Forster’s passing remark strikes chords and makes us pause and reflect. That is a mark of great writing.

Sweat Shops

I must confess I thought the whole sweat shop thing had been long since eradicated. But not so — not in Jakarta any way. A recent story  gives us some of the disquieting details of the treatment workers receive on a daily basis while making 50 cents an hour for a shoe company that is reportedly worth $49 billion and spends $3.2 billion in sports endorsements alone:

They’re one of the world’s top sports clothing brands, but for years Nike have been dogged by allegations of sweatshops and child labor.

Now workers making Nike’s Converse shoes at a factory in Indonesia say they are being physically and mentally abused.

Workers at the Sukabumi plant, about 60 miles from Jakarta, say supervisors frequently throw shoes at them, slap them in the face, kick them and call them dogs and pigs. . . .

At the PT Amara Footwear factory located just outside Jakarta, where another Taiwanese contractor makes Converse shoes, a supervisor ordered six female workers to stand in the blazing sun after they failed to meet their target of completing 60 dozen pairs of shoes on time. “They were crying and allowed to continue their job only after two hours under the sun,” said Ujang Suhendi, 47, a worker at a warehouse in the factory.

The deeply unsettling thing about the story is not so much the description of the treatment of those workers — though that is certainly enough to disturb the sleep of any sensitive person. But what about the fact that none of the athletes who endorse Nike shoes for millions of dollars has spoken out about the abuses? One might argue that they don’t know, but ignorance is not an excuse when you are getting the kind of money these people are getting to endorse a pair of shoes that Moms in the ghetto have to shell out $200.00 for so their sons or daughters can keep up with the neighbor kids.

I note such names as Hope Solo, goal keeper for the American soccer team, Tiger Woods, Rory McIlroy, Michael Jordan, Rafael Nadal, Roger Federer and Michelle Wee — you know, the big names in sports. None of these people has said a word and Jordan, for one, has been with Nike since before Noah filled his ark with all those noisy, smelly animals. It does make one wonder why we adulate these people — because they excel at a sport, I suppose; certainly not because they have exemplary character. In fact, as I have noted in previous blogs, we don’t admire people for the “content of their character,” as Martin Luther King put it, we admire them because they can shoot a basketball, hit a golf ball, kick a soccer ball, or win a tennis tournament. Hardly reason to admire anyone. It suggests that we are indeed a shallow people.
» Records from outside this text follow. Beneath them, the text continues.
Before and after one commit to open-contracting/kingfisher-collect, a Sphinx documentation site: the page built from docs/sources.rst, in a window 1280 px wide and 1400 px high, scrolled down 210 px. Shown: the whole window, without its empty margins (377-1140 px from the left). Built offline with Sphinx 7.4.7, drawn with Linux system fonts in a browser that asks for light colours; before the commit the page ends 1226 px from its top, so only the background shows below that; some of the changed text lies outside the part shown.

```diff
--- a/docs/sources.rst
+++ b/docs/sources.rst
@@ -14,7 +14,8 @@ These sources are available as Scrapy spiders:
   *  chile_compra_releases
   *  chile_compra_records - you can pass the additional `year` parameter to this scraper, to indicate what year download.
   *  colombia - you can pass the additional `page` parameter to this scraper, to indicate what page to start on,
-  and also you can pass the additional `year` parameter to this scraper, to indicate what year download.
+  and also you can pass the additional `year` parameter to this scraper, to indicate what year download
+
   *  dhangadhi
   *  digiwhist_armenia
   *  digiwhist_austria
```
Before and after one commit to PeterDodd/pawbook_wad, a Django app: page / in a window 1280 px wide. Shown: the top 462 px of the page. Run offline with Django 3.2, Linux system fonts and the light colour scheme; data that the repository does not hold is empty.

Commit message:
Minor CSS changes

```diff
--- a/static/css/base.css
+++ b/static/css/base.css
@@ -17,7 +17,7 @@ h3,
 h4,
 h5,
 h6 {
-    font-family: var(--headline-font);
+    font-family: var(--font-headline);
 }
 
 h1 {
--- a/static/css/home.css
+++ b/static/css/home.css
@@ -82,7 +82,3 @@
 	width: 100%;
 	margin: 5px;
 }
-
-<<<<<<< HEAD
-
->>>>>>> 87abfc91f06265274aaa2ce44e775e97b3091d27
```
One might argue that we cannot expect athletes to have a social conscience, that their job is to perform at a high level in their sport: they have no responsibility to their fans to set an example. Indeed, this is a hot topic among the talking heads on such TV networks as ESPN. But it does seem that when a person agrees to take millions of dollars — and we are talking about millions of dollars — for endorsing a product these people would first make sure the company is one they would want their names associated with. And Nike does not pass muster on that score. They have been running sweat shops for decades to make the outlandishly expensive shoes that kids simply must have. And they treat their workers like dirt. I don’t know about you, but I wouldn’t wear a pair of Nikes if you paid me.